** What this task involves **
In the entries below, find each line with the word "Before" and pull it out.

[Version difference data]
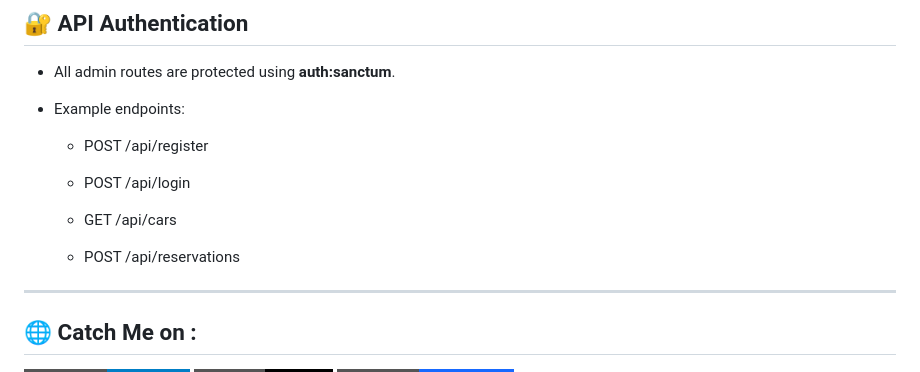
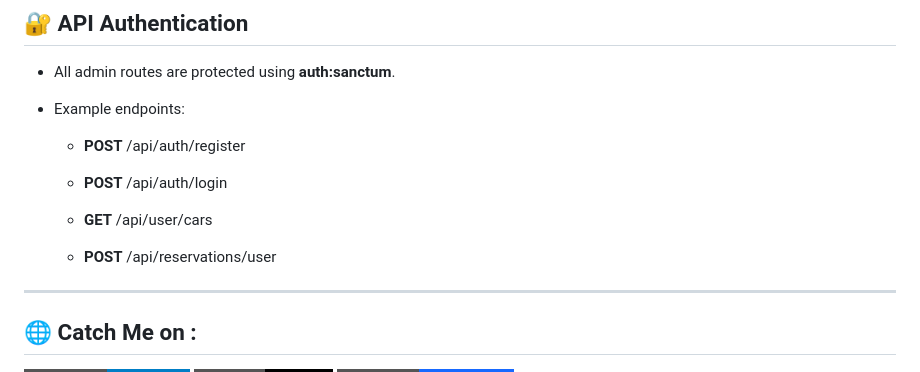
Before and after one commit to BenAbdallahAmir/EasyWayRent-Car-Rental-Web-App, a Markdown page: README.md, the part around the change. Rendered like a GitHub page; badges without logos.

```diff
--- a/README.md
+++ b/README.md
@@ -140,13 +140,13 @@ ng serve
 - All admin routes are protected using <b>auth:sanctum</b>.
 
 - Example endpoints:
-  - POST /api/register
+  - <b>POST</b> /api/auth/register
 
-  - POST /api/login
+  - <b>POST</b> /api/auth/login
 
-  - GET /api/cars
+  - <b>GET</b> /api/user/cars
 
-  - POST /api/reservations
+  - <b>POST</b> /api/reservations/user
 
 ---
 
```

--

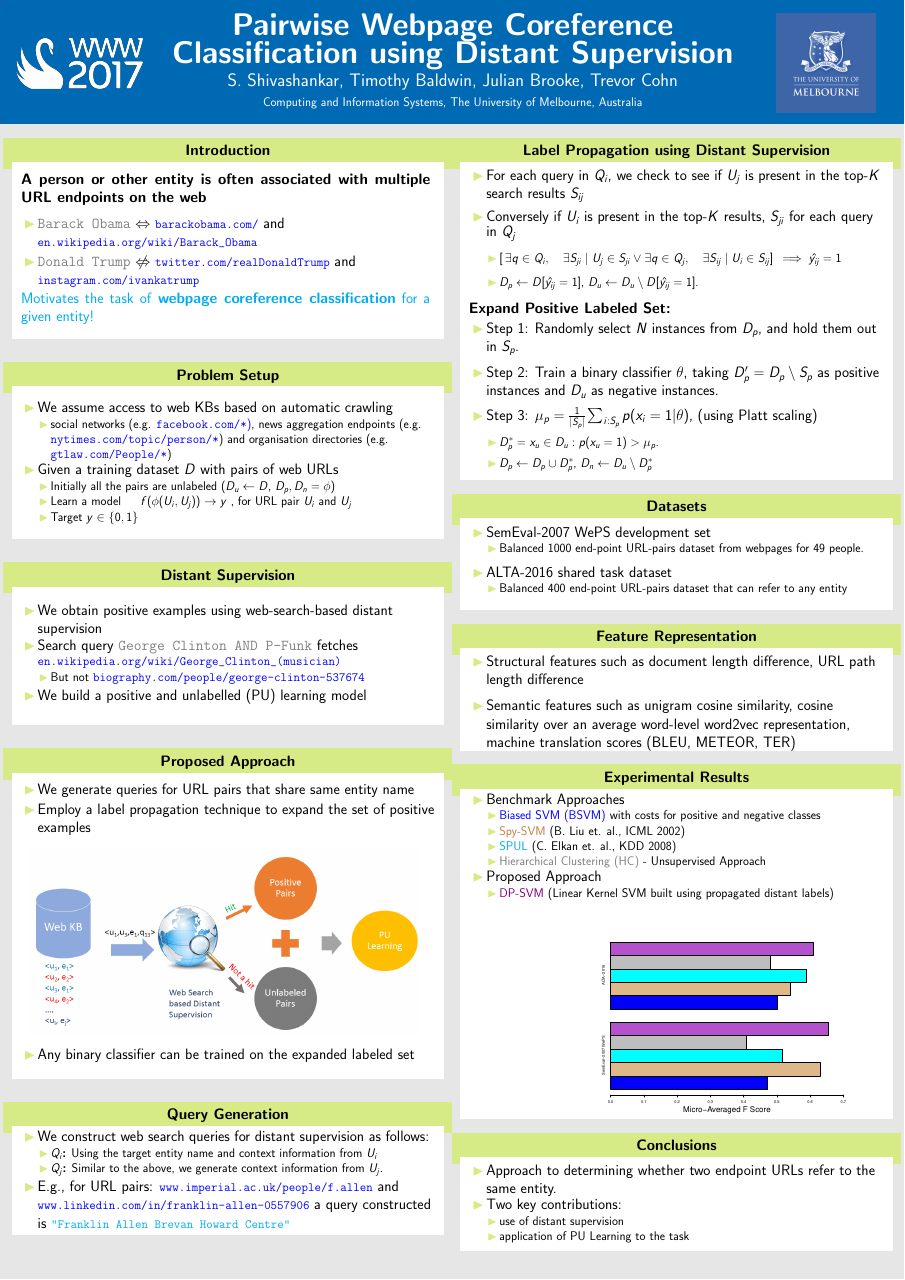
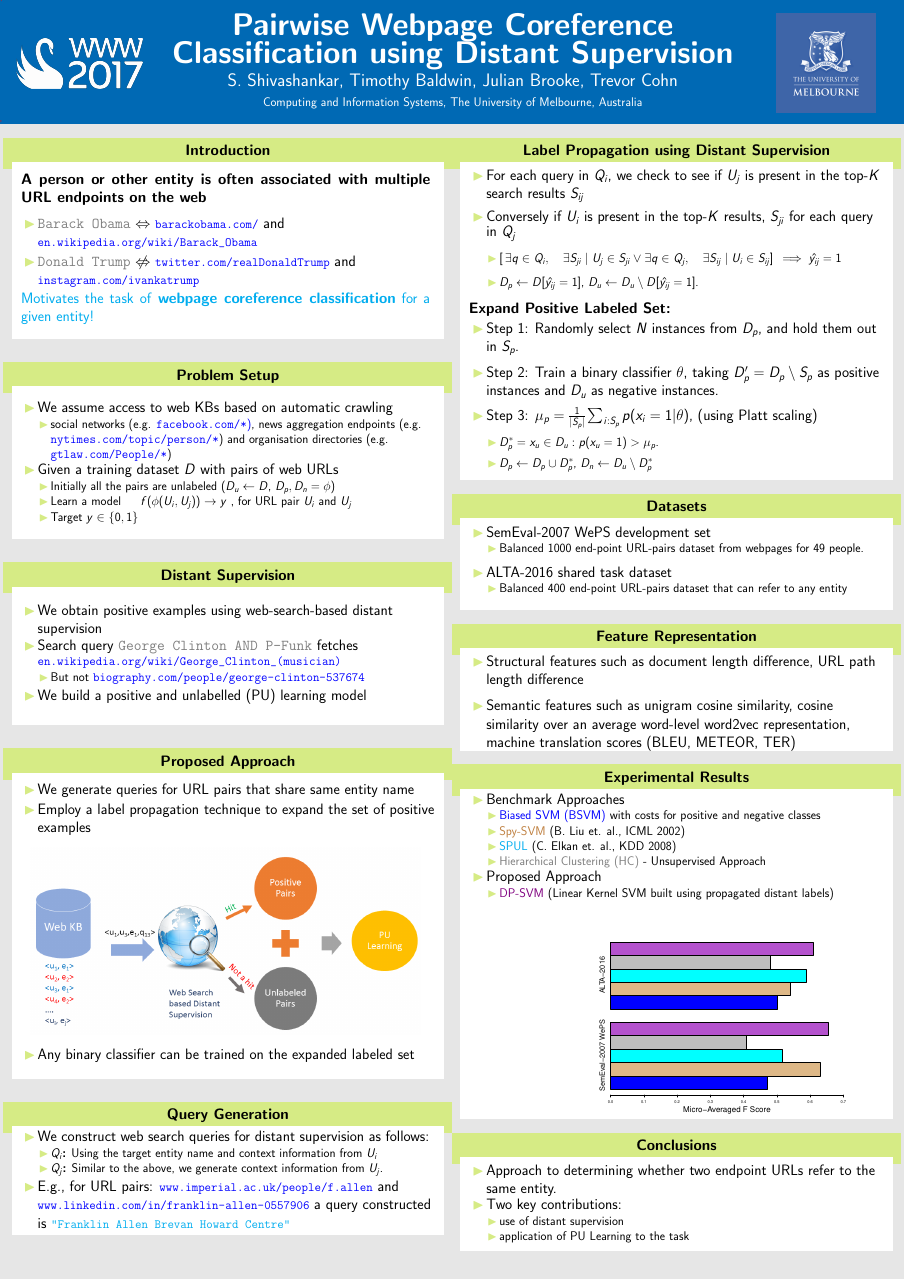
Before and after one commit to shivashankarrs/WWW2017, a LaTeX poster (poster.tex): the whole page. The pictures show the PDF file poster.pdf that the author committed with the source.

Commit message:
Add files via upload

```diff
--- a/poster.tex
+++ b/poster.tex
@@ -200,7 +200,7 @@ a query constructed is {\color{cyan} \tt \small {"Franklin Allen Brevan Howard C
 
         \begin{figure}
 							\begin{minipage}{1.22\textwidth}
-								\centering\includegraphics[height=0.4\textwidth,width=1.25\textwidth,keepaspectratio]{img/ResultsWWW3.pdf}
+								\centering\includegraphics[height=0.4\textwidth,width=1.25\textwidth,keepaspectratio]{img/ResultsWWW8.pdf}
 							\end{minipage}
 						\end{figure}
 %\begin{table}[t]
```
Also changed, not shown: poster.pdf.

** Output of the task **
Before and after one commit to BenAbdallahAmir/EasyWayRent-Car-Rental-Web-App, a Markdown page: README.md, the part around the change. Rendered like a GitHub page; badges without logos.
Before and after one commit to shivashankarrs/WWW2017, a LaTeX poster (poster.tex): the whole page. The pictures show the PDF file poster.pdf that the author committed with the source.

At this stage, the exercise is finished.